Forty-six percent see Brexit as one of the biggest issues facing Britain, and almost one third (31%) see it as the single biggest issue
Concern about the NHS falls eight percentage points, but is still seen as a big issue by four in ten
Worry about the economy stands at 18%, the lowest score for almost a decade
The September Ipsos MORI/Economist Issues Index shows wide concern about Brexit, with a little under one half (46%) considering it one of the biggest issues facing Britain – and 31% seeing it as the single biggest issue facing the country. The NHS remains a significant issue facing Britain, despite an eight percentage point fall in worry since last month (from 48% to 40%).
Immigration (26%), education (20%) and the economy (18%) remain in the same positions as last month. Defence and housing are joint-sixth, with 16% seeing each as a big issue (fieldwork was completed prior to the attempted train bombing at Parsons Green in London).
A decade on from the collapse of Northern Rock, 18% of the public list the economy as a concern. This is the lowest level of worry since February 2008, in the earliest days of the economic crisis.
Supporters of the two leading political parties lend different emphasis to the importance of issues facing Britain:
- For Conservative party supporters, Brexit is the clear priority, with 55% seeing it as a big issue. The NHS and immigration are seen as the next-most important issues (on 37% and 40% respectively), followed by the economy (18%) and the ageing population and social care (17%).
- Among Labour supporters, the NHS and Brexit are viewed as more equally important, on 45% and 41%. Education is their third-biggest issue (25%), followed by poverty/inequality (21%) and immigration (17%).

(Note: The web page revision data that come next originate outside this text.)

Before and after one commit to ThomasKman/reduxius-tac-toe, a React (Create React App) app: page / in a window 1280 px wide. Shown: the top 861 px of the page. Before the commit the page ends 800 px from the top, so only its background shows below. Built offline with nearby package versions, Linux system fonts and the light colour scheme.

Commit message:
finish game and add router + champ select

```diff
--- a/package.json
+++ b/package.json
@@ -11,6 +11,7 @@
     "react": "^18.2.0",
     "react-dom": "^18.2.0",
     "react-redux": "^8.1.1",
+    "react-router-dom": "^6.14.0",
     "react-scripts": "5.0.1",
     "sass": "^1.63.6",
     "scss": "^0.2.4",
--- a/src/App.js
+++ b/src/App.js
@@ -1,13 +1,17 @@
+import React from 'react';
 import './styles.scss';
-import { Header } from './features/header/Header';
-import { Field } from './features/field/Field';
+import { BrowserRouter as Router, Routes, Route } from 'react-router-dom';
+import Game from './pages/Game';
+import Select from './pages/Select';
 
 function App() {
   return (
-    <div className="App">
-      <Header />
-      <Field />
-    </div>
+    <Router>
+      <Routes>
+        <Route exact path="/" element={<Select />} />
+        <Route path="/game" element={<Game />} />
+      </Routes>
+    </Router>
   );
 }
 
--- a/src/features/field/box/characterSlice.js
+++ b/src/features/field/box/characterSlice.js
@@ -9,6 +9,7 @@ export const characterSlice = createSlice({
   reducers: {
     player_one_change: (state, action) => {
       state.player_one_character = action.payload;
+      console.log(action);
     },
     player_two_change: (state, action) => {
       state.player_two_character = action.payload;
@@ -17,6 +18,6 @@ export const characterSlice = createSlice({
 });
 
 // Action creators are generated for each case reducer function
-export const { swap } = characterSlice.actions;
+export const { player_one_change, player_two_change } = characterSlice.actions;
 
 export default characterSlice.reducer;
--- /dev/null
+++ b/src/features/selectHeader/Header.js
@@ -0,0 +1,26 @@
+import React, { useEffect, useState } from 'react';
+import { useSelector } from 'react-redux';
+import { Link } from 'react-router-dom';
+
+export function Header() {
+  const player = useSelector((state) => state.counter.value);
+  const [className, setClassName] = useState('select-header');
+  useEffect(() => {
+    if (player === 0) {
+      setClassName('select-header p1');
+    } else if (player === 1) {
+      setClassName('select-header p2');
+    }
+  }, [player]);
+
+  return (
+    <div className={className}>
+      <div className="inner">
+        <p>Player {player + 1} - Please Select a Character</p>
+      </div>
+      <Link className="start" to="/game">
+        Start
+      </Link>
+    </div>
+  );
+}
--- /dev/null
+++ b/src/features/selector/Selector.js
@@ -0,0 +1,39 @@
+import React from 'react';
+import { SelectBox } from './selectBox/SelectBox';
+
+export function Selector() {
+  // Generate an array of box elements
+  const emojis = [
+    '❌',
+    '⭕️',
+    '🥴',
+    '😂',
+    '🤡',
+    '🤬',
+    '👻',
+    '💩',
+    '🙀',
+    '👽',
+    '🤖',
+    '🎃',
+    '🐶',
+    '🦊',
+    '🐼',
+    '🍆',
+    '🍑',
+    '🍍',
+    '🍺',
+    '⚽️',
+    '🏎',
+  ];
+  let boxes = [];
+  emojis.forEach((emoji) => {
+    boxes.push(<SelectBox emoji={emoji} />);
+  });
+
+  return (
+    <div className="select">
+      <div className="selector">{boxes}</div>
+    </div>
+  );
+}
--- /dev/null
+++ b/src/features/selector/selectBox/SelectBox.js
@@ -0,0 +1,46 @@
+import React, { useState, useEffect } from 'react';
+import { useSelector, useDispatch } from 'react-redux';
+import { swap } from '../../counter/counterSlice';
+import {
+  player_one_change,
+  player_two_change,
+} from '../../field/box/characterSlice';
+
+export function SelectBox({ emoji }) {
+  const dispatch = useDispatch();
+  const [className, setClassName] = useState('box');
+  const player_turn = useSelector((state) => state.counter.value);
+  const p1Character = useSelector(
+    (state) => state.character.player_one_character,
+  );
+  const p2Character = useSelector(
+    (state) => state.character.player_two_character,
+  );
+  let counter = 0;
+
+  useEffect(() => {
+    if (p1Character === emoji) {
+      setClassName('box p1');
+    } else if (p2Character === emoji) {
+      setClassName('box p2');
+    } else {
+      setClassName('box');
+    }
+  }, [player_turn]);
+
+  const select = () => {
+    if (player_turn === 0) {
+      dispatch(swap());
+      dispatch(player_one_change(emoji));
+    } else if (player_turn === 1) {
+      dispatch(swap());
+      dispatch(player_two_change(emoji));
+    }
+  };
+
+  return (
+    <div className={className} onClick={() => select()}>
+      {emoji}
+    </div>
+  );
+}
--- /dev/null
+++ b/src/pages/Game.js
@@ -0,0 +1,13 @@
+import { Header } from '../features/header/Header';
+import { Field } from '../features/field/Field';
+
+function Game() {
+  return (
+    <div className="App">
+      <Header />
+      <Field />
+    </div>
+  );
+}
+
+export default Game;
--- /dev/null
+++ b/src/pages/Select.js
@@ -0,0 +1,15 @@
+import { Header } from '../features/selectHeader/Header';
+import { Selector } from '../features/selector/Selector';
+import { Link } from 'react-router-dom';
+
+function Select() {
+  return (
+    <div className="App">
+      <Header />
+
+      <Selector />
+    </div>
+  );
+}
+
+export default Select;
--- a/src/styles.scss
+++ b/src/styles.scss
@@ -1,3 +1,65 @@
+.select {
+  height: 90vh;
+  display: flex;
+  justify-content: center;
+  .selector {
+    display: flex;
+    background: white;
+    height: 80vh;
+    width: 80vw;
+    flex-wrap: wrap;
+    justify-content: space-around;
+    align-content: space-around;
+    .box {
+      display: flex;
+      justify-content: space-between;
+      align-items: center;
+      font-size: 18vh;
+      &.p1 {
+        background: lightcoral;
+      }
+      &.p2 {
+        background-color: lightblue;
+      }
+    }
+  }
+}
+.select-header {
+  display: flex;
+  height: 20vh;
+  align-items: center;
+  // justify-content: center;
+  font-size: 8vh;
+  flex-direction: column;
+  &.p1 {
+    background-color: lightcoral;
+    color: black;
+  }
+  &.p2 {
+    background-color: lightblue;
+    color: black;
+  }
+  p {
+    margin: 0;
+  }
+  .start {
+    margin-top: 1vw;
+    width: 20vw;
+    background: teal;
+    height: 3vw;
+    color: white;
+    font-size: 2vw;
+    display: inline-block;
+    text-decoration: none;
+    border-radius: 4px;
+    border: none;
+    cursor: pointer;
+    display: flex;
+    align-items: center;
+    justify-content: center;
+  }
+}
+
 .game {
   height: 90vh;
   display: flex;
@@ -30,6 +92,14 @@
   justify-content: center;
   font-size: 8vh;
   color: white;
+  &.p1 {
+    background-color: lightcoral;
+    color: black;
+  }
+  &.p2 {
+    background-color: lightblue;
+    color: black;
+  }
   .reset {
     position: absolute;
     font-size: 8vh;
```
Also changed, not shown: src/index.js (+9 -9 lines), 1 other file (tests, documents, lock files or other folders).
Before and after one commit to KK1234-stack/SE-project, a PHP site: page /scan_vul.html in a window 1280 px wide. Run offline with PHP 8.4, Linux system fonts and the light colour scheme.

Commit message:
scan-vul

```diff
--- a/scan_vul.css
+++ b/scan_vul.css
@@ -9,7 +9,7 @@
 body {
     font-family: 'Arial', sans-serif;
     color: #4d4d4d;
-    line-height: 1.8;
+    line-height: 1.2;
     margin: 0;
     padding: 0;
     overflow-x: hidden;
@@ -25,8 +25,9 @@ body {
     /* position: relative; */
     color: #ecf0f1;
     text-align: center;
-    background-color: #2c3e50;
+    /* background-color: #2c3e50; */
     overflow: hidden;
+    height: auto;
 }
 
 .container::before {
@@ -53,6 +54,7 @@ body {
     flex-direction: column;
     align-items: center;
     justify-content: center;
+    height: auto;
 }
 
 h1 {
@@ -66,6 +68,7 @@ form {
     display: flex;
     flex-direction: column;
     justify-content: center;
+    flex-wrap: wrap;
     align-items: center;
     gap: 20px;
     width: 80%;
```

Ipsos MORI's Issues Index is conducted monthly and provides an overview of the key issues concerning the country. Ipsos MORI interviewed a representative quota sample of 999 adults aged 18+ across Great Britain. The questions are spontaneous - i.e. respondents are not prompted with any answers.
Ipsos MORI's Capibus vehicle was used for this survey. Interviews were conducted face-to-face in-home between 1 and 13 September 2017 at 193 sampling points across Great Britain. Data are weighted to match the profile of the population.
One in three people in Scotland live in homes that do not meet the Living Home Standard
Created in 2016, The Living Home Standard represents what ‘home’ means, and what an acceptable home should provide. It has been defined by the public, for the public. This year, the study has been repeated, measuring the proportion of people living in homes that pass and fail the Living Home Standard in Scotland.